# SOURCE RECORDS
=== Begin Enclosure ===

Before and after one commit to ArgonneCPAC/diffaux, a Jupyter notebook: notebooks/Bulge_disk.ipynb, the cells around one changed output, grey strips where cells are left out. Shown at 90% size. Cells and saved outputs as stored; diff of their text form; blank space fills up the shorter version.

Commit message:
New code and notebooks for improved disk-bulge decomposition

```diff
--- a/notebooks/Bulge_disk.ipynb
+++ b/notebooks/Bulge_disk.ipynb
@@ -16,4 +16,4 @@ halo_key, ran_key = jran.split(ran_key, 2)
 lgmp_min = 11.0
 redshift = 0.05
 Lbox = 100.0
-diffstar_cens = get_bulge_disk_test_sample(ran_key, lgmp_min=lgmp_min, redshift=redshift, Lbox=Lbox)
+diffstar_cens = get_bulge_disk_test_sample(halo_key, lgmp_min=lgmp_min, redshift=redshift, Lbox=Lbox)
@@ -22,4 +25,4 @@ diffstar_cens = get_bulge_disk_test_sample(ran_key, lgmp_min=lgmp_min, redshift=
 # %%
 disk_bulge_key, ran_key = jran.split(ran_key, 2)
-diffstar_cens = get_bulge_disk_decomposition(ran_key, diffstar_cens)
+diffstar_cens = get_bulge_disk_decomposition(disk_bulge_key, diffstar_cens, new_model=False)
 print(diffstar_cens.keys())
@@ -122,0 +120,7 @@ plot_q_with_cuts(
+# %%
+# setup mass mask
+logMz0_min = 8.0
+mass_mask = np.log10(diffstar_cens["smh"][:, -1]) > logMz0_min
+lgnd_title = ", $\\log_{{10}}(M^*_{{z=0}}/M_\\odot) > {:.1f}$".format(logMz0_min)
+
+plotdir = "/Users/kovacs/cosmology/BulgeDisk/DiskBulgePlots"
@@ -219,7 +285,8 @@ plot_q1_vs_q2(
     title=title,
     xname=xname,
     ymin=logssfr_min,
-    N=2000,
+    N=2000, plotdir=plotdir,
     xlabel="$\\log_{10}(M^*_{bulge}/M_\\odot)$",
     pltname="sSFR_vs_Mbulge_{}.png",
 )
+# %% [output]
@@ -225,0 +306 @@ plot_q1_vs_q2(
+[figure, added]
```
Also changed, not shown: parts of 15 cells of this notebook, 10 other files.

=== End Enclosure ===
=== Begin Enclosure ===

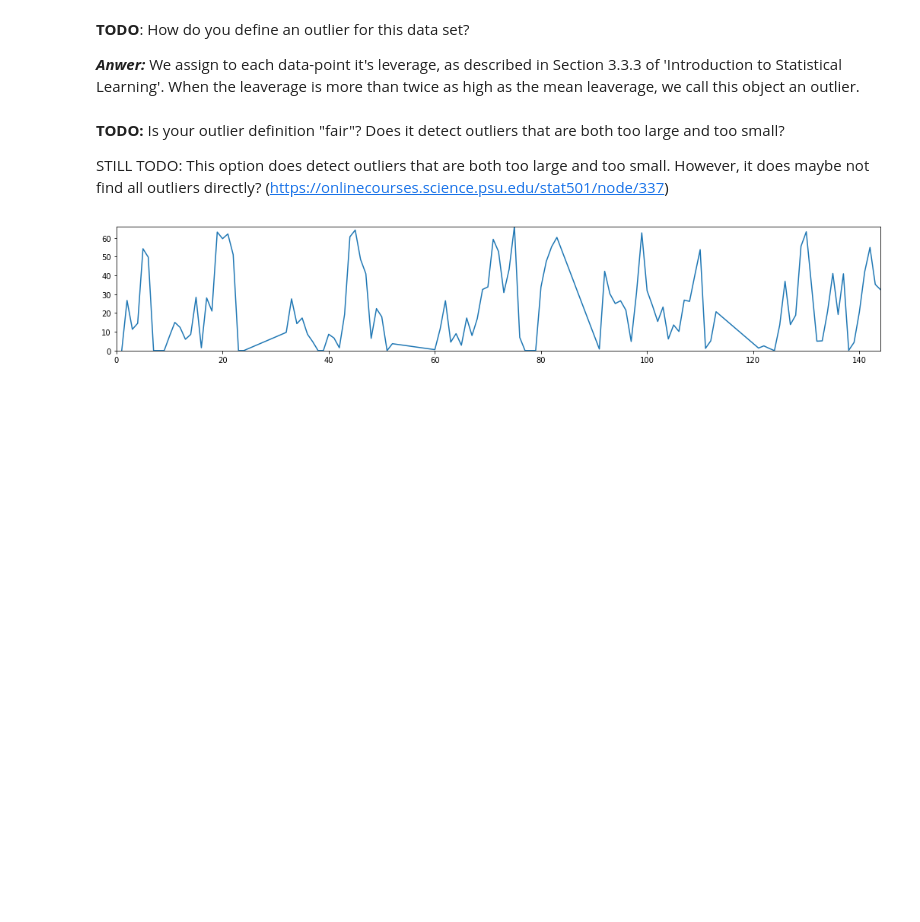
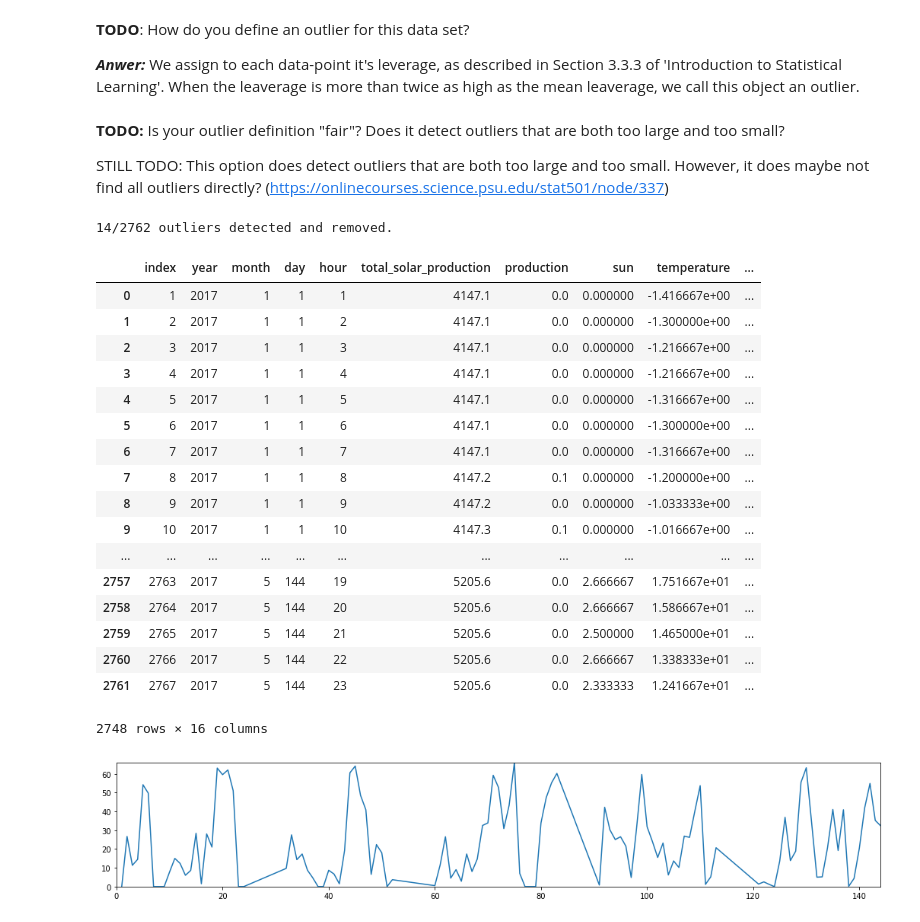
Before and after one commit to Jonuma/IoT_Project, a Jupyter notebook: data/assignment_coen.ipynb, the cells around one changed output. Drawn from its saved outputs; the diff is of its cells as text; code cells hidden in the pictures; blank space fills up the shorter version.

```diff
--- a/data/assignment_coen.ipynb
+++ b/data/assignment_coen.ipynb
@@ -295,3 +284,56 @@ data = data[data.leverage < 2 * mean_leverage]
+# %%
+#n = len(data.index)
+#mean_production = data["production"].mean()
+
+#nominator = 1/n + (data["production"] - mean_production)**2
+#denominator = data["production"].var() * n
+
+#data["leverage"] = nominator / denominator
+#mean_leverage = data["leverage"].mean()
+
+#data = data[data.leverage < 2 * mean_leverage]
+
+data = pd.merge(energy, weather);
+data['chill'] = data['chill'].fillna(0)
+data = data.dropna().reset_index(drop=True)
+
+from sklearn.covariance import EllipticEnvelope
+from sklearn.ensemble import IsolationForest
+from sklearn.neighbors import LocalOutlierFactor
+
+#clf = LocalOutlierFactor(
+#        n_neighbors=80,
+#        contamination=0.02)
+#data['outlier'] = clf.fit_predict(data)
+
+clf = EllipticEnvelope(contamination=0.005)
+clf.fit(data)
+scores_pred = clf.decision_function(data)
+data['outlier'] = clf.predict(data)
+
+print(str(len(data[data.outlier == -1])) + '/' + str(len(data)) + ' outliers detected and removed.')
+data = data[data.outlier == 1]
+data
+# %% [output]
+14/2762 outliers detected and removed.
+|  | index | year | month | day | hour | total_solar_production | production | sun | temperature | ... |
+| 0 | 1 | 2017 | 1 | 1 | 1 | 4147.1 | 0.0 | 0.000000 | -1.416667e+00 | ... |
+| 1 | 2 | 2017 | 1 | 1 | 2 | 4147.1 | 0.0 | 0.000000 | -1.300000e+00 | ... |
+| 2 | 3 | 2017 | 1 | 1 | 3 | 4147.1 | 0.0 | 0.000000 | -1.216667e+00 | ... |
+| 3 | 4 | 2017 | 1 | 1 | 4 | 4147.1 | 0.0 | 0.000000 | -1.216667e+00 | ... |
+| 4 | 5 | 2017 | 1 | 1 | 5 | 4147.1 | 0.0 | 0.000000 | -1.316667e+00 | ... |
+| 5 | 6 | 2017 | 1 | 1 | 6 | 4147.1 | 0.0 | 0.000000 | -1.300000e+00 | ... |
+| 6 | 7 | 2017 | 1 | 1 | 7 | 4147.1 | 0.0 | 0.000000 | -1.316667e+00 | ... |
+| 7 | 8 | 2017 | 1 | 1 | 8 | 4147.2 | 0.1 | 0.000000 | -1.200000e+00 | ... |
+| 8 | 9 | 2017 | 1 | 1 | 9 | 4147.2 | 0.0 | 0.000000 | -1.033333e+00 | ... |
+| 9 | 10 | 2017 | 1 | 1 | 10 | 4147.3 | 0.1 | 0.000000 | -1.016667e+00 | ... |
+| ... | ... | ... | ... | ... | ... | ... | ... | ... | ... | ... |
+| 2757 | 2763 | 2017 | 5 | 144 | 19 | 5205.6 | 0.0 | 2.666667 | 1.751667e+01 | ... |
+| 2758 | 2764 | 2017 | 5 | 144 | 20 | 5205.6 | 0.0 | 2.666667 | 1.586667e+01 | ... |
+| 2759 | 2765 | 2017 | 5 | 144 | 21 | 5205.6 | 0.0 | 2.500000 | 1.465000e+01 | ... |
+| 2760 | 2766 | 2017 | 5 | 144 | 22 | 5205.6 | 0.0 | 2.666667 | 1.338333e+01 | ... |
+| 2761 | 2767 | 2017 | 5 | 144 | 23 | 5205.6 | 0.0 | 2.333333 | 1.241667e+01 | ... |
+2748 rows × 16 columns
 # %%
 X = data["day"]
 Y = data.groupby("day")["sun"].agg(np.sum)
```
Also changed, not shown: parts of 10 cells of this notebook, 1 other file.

=== End Enclosure ===

# EXERCISE GOAL
Search the records for the string "odot" and return every line in which it occurs.

# TASK ANSWER
+lgnd_title = ", $\\log_{{10}}(M^*_{{z=0}}/M_\\odot) > {:.1f}$".format(logMz0_min)
     xlabel="$\\log_{10}(M^*_{bulge}/M_\\odot)$",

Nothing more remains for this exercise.